** Opening DATA block **
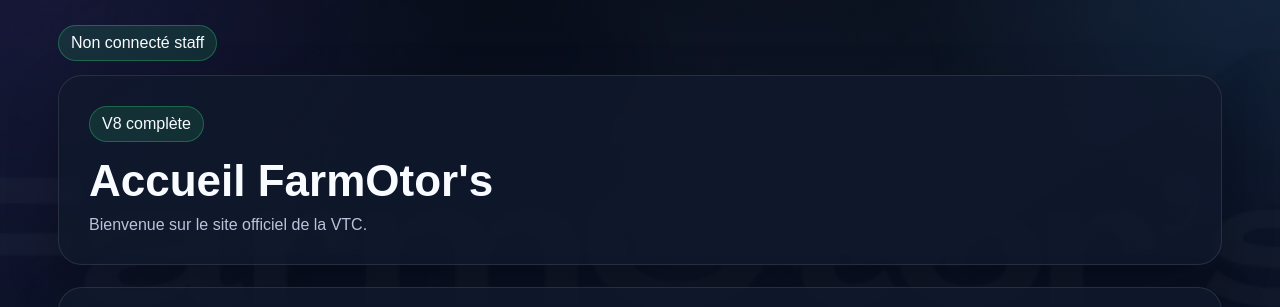
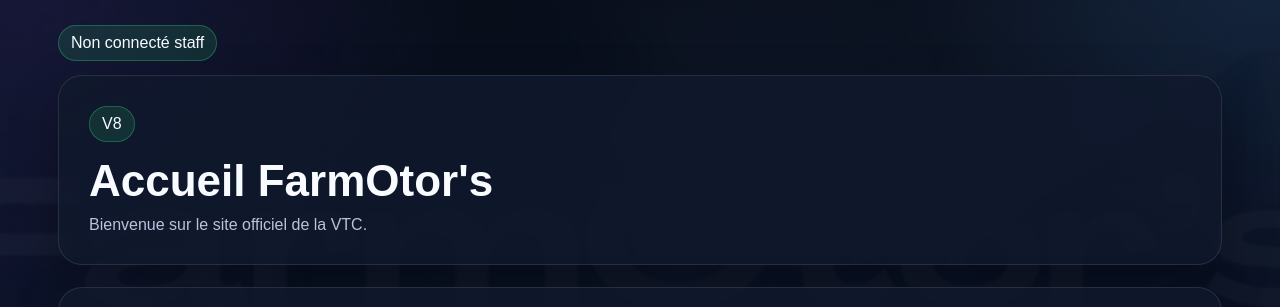
Before and after one commit to Routier87/FarmOtor-s-Transport-en-DEV-V8, a plain HTML site: page index.html in a window 1280 px wide. Shown: the part 94-401 px from the top of the page. Drawn offline with Linux system fonts and the light colour scheme; no server answers.

Commit message:
Update index.html

```diff
--- a/index.html
+++ b/index.html
@@ -41,7 +41,7 @@
 
 <section class="hero">
 
-<span class="badge">V8 complète</span>
+<span class="badge">V8</span>
 
 <h2>Accueil FarmOtor's</h2>
 
```
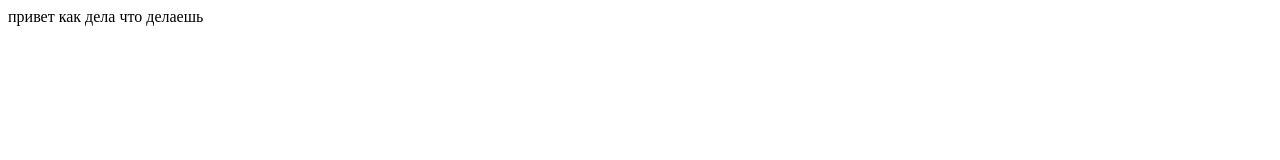
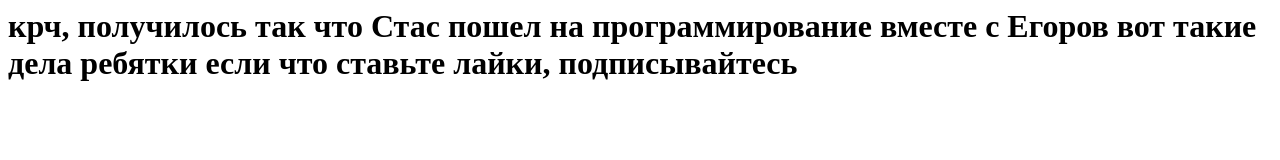
Before and after one commit to Stasshishka/gdf, a plain HTML site: page index.html in a window 1280 px wide. Drawn offline with Linux system fonts and the light colour scheme.

Commit message:
Update index.html

```diff
--- a/index.html
+++ b/index.html
@@ -1,8 +1,8 @@
 <html>
 <head>
-<title>привет как дела что делаешь</title>
+<title>крч, получилось так что Стас пошел на программирование вместе с Егоров вот такие дела ребятки если что ставьте лайки, подписывайтесь </title>
 </head>
 <body>
-привет как дела что делаешь
+<h1>крч, получилось так что Стас пошел на программирование вместе с Егоров вот такие дела ребятки если что ставьте лайки, подписывайтесь </h1>
 </body>
 </html>
```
** Closing DATA block **
EXERCISE INSTRUCTIONS.
Leave the pictures out and return the rest of the listing exactly.

EXPECTED ANSWER.
Before and after one commit to Routier87/FarmOtor-s-Transport-en-DEV-V8, a plain HTML site: page index.html in a window 1280 px wide. Shown: the part 94-401 px from the top of the page. Drawn offline with Linux system fonts and the light colour scheme; no server answers.

Commit message:
Update index.html

```diff
--- a/index.html
+++ b/index.html
@@ -41,7 +41,7 @@
 
 <section class="hero">
 
-<span class="badge">V8 complète</span>
+<span class="badge">V8</span>
 
 <h2>Accueil FarmOtor's</h2>
 
```
Before and after one commit to Stasshishka/gdf, a plain HTML site: page index.html in a window 1280 px wide. Drawn offline with Linux system fonts and the light colour scheme.

Commit message:
Update index.html

```diff
--- a/index.html
+++ b/index.html
@@ -1,8 +1,8 @@
 <html>
 <head>
-<title>привет как дела что делаешь</title>
+<title>крч, получилось так что Стас пошел на программирование вместе с Егоров вот такие дела ребятки если что ставьте лайки, подписывайтесь </title>
 </head>
 <body>
-привет как дела что делаешь
+<h1>крч, получилось так что Стас пошел на программирование вместе с Егоров вот такие дела ребятки если что ставьте лайки, подписывайтесь </h1>
 </body>
 </html>
```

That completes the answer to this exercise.